King Edward Hospital
|King Edward Hospital|
|Building Style||Single Building|
|Architect(s)||George G. Teeter|
The King George Hospital, designed by local architect George G. Teeter, offered care and treatment of patients with communicable diseases. For its time, it was considered one of the most modern isolation hospitals in the world. It was a key facility over the years for numerous epidemics, including the Spanish influenza epidemic of 1919 and the polio epidemic in the 1950s. By 1960, the focus of care had changed to chronic illness. The four-storey, two-winged building was demolished in 1999 to make room for Riverview Health Centre’s new complex. A commemorative plaque is located beside the original main entrance of the King George Hospital.
A Nurses’ Residence opened on the hospital grounds in 1921. It housed students from numerous affiliating schools of nursing. From 1979 until its demolition in 1991, the residence was used for multiple purposes, including staff housing.
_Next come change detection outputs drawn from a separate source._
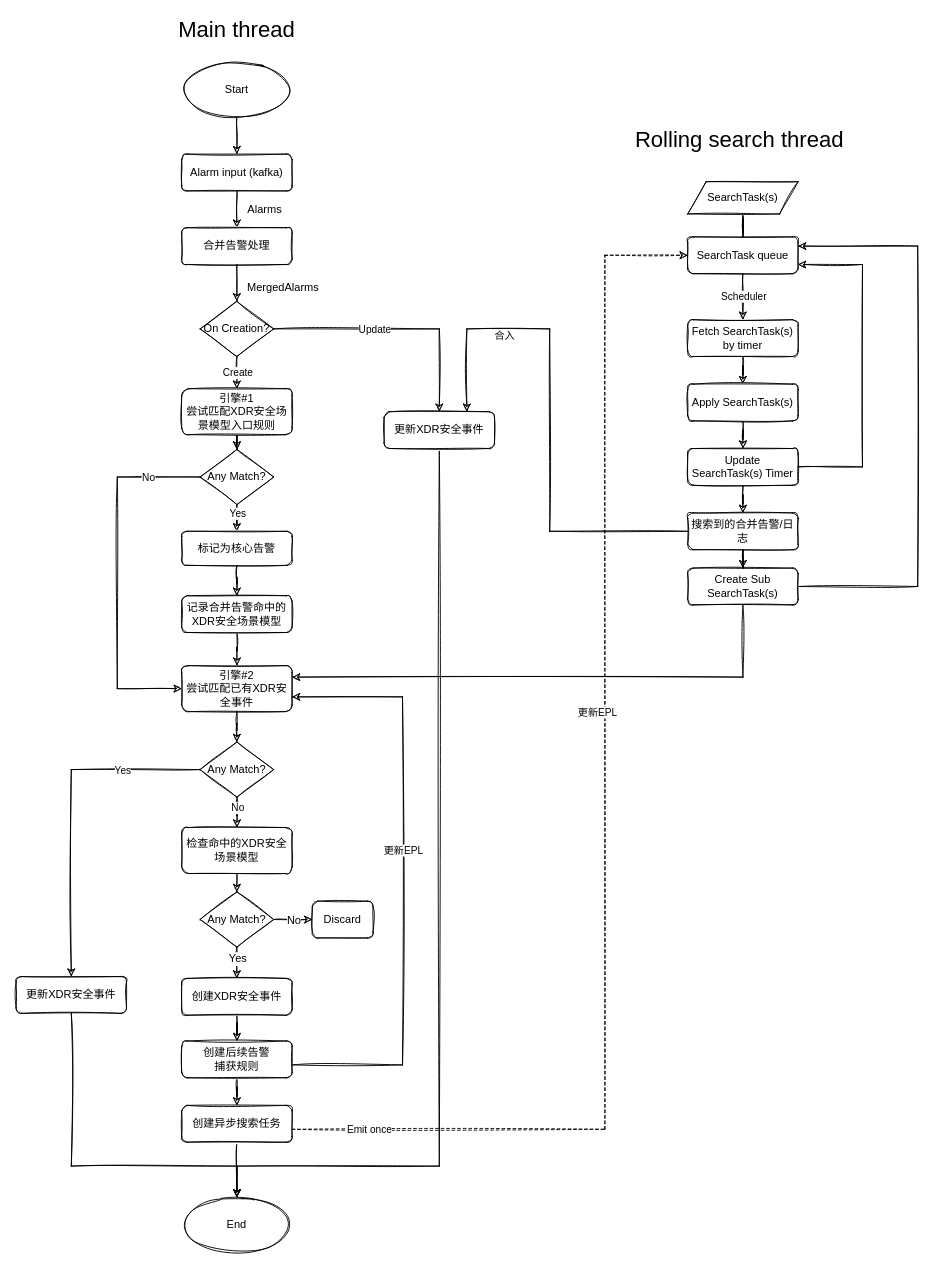
Above: Brain2.0-xdr-incident-flow.drawio in popvlovs/popvlovs-repository (draw.io), before the change. Source tidied: cells renumbered, new cells numbered last; positions are measured from the earlier drawing's top-left corner, leaving out a move shared by most shapes. Both pictures are drawn from the tidied source at 92%, with x=0, y=0 at pixel (16, 16).
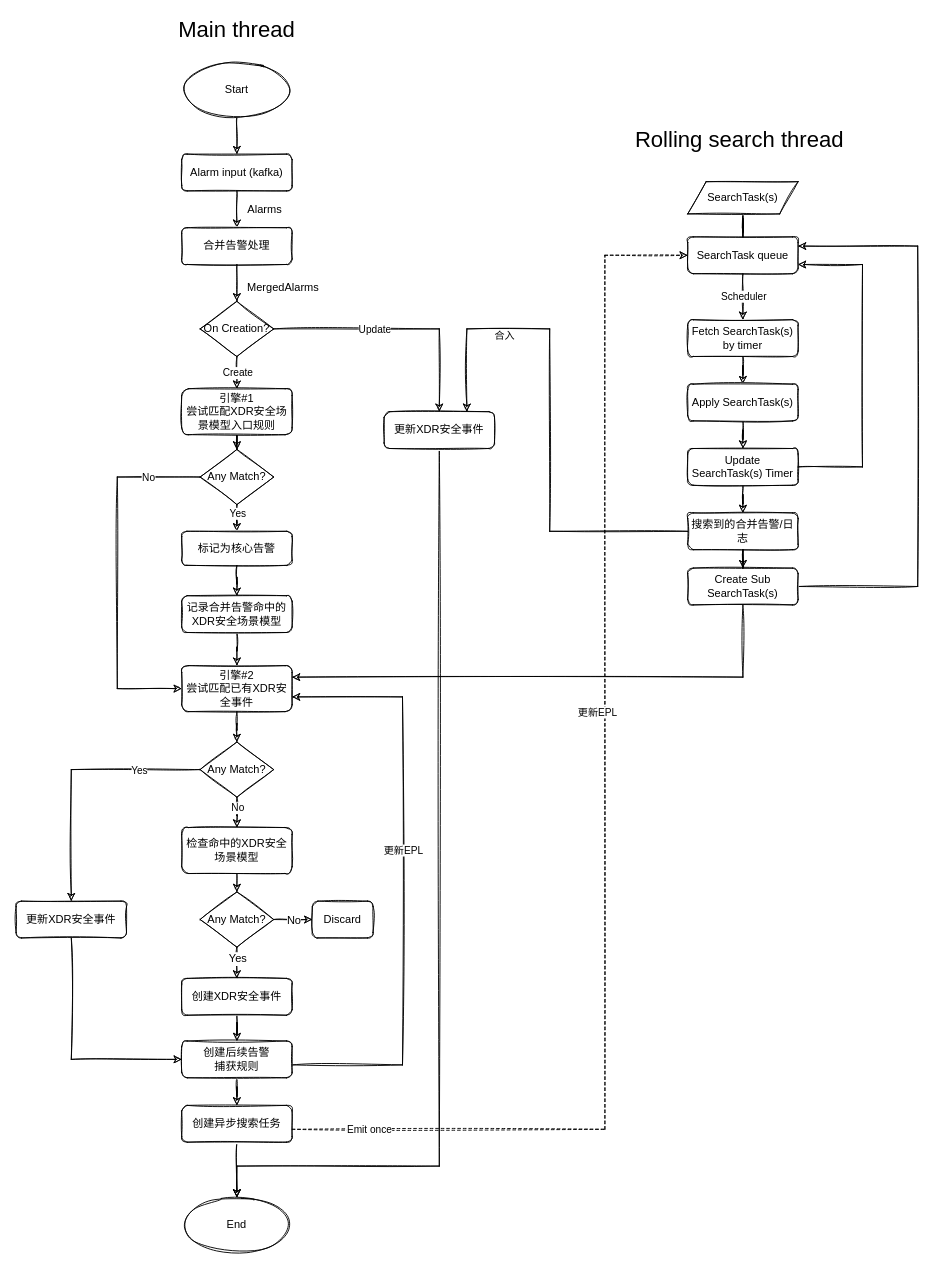
The same diagram, later.

Unchanged cells that the change refers to:
```xml
<mxCell id="32" value="End" style="ellipse;whiteSpace=wrap;html=1;sketch=1;" parent="1" vertex="1">
  <mxGeometry x="180" y="1284" width="120" height="60" as="geometry" />
</mxCell>
<mxCell id="36" value="创建后续告警&lt;br&gt;捕获规则" style="rounded=1;whiteSpace=wrap;html=1;fontSize=12;glass=0;strokeWidth=1;shadow=0;sketch=1;" parent="1" vertex="1">
  <mxGeometry x="180" y="1114" width="120" height="40" as="geometry" />
</mxCell>
```

The edit, as a diff of the source:
```diff
@@
-    <mxCell id="24" style="edgeStyle=orthogonalEdgeStyle;rounded=0;jettySize=auto;html=1;entryX=0.5;entryY=0;entryDx=0;entryDy=0;sketch=1;" parent="1" edge="1" source="25" target="32">
+    <mxCell id="24" style="edgeStyle=orthogonalEdgeStyle;rounded=0;jettySize=auto;html=1;sketch=1;" parent="1" edge="1" source="25" target="36">
       <mxGeometry relative="1" as="geometry">
         <Array as="points">
-          <mxPoint x="60" y="1250" />
-          <mxPoint x="240" y="1250" />
+          <mxPoint x="60" y="1134" />
         </Array>
       </mxGeometry>
     </mxCell>
     <mxCell id="25" value="更新XDR安全事件" style="rounded=1;whiteSpace=wrap;html=1;fontSize=12;glass=0;strokeWidth=1;shadow=0;sketch=1;" parent="1" vertex="1">
-      <mxGeometry y="1044" width="120" height="40" as="geometry" />
+      <mxGeometry y="962" width="120" height="40" as="geometry" />
     </mxCell>
```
Its archway was preserved and remains at the site. In 1995, the Winnipeg Municipal Hospital began to focus on long-term care and was renamed the Riverview Health Centre.